Finally, when luggage is searched, it is done by people who really know what they are doing. They routinely uncover false bottoms and sides used for smuggling (like diamonds from Israel into the U.S.). Every bottle and box is opened and its contents inspected. Also, checked luggage is thoroughly inspected by X-ray and by hand.

Finally, there are armed air marshalls on every flight. About half of the cabin service personnel are military aged males, and they can be seen carrying their pistol cases on board before the flight is loaded.

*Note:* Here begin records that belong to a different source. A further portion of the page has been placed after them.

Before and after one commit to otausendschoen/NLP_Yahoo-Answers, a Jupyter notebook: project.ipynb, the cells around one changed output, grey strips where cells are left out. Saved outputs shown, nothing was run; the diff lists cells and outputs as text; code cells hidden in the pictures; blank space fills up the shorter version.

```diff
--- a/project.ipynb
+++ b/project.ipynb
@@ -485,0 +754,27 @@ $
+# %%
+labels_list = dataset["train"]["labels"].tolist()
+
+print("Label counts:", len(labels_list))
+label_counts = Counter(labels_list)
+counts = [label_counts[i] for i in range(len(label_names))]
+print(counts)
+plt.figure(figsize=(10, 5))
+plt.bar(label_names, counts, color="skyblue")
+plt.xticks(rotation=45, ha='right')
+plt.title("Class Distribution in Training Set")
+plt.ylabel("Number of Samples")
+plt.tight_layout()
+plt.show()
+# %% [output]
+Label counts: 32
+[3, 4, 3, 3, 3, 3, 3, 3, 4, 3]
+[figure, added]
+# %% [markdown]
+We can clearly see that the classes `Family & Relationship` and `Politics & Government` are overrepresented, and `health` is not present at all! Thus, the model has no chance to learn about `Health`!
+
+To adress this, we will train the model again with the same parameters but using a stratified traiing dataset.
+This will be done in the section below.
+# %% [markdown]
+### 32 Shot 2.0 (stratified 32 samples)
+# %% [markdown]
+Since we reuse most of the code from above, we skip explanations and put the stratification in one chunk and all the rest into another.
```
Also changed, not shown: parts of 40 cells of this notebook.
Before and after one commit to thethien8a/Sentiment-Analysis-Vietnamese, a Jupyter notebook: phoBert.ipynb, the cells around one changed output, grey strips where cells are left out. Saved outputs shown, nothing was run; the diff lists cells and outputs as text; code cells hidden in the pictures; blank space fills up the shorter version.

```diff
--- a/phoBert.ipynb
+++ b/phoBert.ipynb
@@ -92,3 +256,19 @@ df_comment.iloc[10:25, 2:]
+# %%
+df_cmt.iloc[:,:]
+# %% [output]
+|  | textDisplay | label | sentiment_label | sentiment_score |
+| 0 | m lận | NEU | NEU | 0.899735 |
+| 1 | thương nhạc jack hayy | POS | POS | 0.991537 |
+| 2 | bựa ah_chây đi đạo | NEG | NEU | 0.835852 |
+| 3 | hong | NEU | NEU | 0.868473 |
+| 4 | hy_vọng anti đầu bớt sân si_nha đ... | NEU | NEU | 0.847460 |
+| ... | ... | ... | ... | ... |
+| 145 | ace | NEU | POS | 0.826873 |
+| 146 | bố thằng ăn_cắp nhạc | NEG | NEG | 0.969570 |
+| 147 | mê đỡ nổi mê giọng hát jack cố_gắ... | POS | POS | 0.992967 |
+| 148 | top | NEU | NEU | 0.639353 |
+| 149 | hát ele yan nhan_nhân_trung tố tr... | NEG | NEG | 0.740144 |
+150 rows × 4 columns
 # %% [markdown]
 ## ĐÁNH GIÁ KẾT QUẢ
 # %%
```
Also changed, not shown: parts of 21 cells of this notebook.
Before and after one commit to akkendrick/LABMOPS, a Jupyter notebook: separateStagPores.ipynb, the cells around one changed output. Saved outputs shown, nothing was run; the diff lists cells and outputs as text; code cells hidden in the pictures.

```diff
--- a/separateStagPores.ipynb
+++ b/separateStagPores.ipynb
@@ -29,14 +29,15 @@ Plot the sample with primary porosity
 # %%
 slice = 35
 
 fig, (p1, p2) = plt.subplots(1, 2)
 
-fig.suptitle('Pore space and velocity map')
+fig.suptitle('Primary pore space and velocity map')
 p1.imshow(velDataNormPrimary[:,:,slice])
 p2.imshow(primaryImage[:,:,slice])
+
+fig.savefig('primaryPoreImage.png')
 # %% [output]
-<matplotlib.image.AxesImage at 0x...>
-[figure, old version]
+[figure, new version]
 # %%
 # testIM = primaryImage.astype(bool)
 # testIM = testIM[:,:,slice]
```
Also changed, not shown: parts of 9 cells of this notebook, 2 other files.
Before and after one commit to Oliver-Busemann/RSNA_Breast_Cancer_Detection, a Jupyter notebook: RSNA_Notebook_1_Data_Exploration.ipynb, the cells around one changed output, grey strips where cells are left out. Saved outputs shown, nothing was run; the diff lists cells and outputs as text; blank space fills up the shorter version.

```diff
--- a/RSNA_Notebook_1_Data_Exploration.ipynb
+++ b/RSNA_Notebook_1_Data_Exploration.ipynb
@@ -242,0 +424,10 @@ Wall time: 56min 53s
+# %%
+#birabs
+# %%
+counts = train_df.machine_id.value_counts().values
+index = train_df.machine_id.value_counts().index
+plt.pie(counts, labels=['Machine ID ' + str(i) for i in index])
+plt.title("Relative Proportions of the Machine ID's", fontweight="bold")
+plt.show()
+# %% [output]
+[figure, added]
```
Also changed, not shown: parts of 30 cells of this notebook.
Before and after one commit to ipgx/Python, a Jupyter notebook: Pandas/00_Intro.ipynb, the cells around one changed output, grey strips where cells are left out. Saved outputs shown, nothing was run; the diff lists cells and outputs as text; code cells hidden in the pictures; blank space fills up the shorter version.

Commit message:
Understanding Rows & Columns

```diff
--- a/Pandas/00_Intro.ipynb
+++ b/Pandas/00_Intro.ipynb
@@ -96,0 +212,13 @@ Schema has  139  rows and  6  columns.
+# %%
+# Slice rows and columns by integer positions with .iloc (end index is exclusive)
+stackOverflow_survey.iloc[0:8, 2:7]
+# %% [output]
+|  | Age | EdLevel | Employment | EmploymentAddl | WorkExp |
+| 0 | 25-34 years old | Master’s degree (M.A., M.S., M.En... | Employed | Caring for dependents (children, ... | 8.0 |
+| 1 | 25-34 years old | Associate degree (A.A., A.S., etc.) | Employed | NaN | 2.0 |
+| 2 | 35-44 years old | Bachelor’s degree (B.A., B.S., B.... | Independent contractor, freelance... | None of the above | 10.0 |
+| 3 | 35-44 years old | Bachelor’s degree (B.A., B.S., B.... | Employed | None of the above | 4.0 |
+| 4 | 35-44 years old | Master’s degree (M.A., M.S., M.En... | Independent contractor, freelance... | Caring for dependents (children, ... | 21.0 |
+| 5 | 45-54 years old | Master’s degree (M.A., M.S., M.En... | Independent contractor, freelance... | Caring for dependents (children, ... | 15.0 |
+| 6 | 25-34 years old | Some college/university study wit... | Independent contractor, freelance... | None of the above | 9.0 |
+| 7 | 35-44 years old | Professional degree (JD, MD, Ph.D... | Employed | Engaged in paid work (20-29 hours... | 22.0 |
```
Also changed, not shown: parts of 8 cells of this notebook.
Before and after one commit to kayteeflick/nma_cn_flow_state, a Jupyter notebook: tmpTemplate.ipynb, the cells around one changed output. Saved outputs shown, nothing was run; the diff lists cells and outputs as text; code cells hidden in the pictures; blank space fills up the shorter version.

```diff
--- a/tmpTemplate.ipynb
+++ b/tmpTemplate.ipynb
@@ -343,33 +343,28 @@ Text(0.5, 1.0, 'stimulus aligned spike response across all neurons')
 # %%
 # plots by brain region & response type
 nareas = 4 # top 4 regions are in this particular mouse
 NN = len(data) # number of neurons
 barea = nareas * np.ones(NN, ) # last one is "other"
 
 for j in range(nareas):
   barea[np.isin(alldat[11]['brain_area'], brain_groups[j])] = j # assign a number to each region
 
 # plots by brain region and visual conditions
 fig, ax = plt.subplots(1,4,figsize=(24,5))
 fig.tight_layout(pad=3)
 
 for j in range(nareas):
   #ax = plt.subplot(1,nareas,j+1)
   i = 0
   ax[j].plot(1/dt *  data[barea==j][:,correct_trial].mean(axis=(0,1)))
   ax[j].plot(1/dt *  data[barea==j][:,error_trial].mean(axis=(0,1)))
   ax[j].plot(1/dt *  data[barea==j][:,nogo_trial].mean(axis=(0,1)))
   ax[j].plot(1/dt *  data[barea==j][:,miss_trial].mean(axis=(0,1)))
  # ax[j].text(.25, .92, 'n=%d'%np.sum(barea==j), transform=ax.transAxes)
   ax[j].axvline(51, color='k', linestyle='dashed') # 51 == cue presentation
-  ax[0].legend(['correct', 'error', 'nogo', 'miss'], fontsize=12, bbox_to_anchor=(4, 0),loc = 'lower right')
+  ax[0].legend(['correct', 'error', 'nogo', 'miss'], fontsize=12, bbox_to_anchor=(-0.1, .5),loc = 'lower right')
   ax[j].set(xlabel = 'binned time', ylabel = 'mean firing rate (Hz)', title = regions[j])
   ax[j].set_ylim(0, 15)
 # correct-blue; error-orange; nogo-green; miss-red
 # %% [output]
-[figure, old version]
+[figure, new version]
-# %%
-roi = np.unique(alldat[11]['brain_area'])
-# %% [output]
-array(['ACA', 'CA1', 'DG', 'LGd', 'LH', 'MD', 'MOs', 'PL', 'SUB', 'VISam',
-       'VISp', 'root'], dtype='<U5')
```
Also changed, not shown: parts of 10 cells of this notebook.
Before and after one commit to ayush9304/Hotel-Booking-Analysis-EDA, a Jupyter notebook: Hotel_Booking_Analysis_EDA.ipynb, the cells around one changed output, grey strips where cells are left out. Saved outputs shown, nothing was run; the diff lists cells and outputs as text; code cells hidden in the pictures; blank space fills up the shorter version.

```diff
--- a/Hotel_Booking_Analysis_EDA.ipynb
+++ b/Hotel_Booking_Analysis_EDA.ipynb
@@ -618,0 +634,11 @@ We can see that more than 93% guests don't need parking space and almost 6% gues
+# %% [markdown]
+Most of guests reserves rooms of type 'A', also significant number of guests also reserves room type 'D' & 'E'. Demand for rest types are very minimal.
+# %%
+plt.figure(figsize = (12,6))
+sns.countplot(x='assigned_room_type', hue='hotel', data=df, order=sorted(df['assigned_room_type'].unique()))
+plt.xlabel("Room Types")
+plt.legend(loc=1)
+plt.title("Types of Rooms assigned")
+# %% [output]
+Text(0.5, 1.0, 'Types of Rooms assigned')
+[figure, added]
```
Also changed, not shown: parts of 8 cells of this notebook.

Our airport security is a deceptive bad joke as it exists now. It does little to solve the very real security problems the airlines face, yet is becoming time consuming (it took longer in LAX than the Israeli boarding procedures) and demeaning, and is targeting mostly people who are not the least bit likely to pose a danger.


TOPICS: Editorial; Your Opinion/Questions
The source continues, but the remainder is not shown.